The Continuous and Further Wanderings of Willy Wart

( Author’s Note: This could be considered to be a sequel to my previous work, The Earlier and Later Adventures of Willy Wart, which was, as has been previously mentioned, a sequel to Willy Wart Wandered W Way, so this could be called the third in a trilogy or it could be the average weight of a Siberian mammoth, not that such creatures still exist, but they once did, as they have bones in glass cages in museums, to prove it. Anyway, you do not need to read the other two works to understand this one. Indeed, you can skip all three, if you like. Time is of the essence, and all the doors are open. )

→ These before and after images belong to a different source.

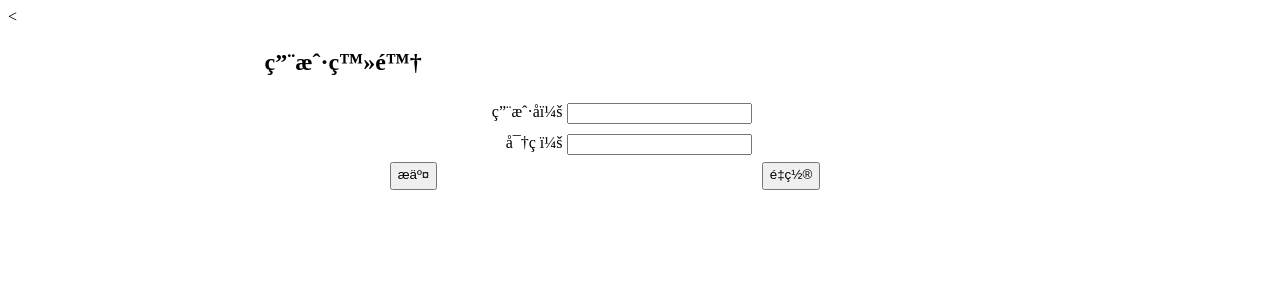
Repository: Lansefanggezi/JavaWeb
Page: http://localhost/Login-MVC/
The author's editor kept a copy of each file at every save. The page is drawn from the files as they stood at one save, then again after the next save.
The browser window is 1280 px wide. The pictures show the whole page.
The page is served by Tomcat 9.

Above is the page before, as saved 2018-04-01 01:21:51.

After the next save:
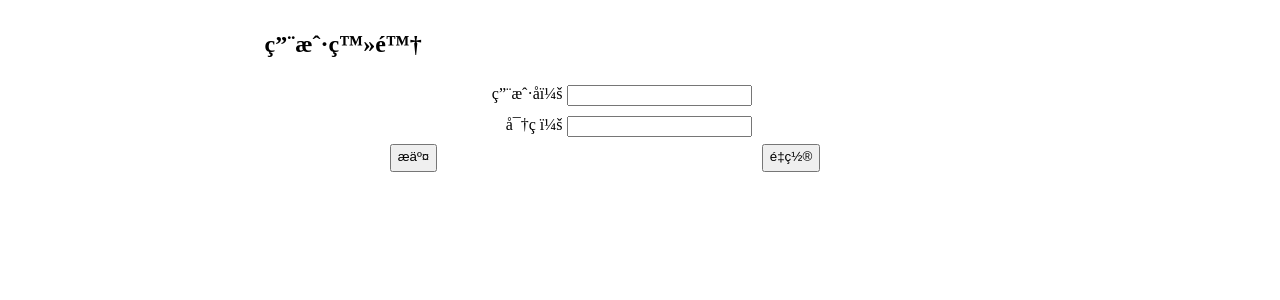
Saved 4 s later.
--- a/Login-MVC/WebContent/Login.jsp
+++ b/Login-MVC/WebContent/Login.jsp
@@ -4,7 +4,6 @@
 <html>
 <head>
 <meta http-equiv="Content-Type" content="text/html; charset=ISO-8859-1">
-<<head>
 	<title>登陆</title>
 	<script type="text/javascript">
 	function check(){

Willy Wart walked in quick sand, slow sand,
sand hard to tread, sand bony dead,
saw sea shell, sea swell,
heard bell bong, gong song,
multi-iambic ting tong,
watched mermaid wade where dolphins played,
went in rough rout with enough doubt,
to play a game of ping pong.
What a menace, worse than tennis,
bat and ball, he hit wrong,
had a fish wish, thought of steamy stew on hot dish,
strolled with the shoal, spied a vole hole,
entered rhyme time, spoke without mime,
sung dune tune, carved a spoon rune,
ate a black prune, blinked at night noon,
acknowledged sand man, had a sleep plan,
time for bed fellow, bull bellow in corn yellow,
drank coffee, ate toffee,
went mind numb, act dumb,
to relax tax, feed fax,
bed stead, book read,
day fled, sunset bled red,
dream scheme, watched his trapped thoughts teem,
switched light out to sight flout.
Midnight gone, ate a cold scone,
deep sleep, owls weep.
Morn wake, take break.
Willy Wart always chased,
always traced through his day, never caught.
His brain in a bubble meant double trouble,
mind in a muddle wanted a mammoth
to stamp in a puddle.
Willy Wart wondered if his life would be awful grim,
if sabre toothed tigers lept and roared at him,
if he was born a leprechaun and wore a coat ragged torn,
green as a yellow stalk of corn,
would he have the breath to blow his horn,
to wake the wise wood folk in the early dawn.


Leave a Reply

Fill in your details below or click an icon to log in: Logo

You are commenting using your account. Log Out /  Change )

Google+ photo

You are commenting using your Google+ account. Log Out /  Change )

Twitter picture

You are commenting using your Twitter account. Log Out /  Change )

Facebook photo

You are commenting using your Facebook account. Log Out /  Change )


Connecting to %s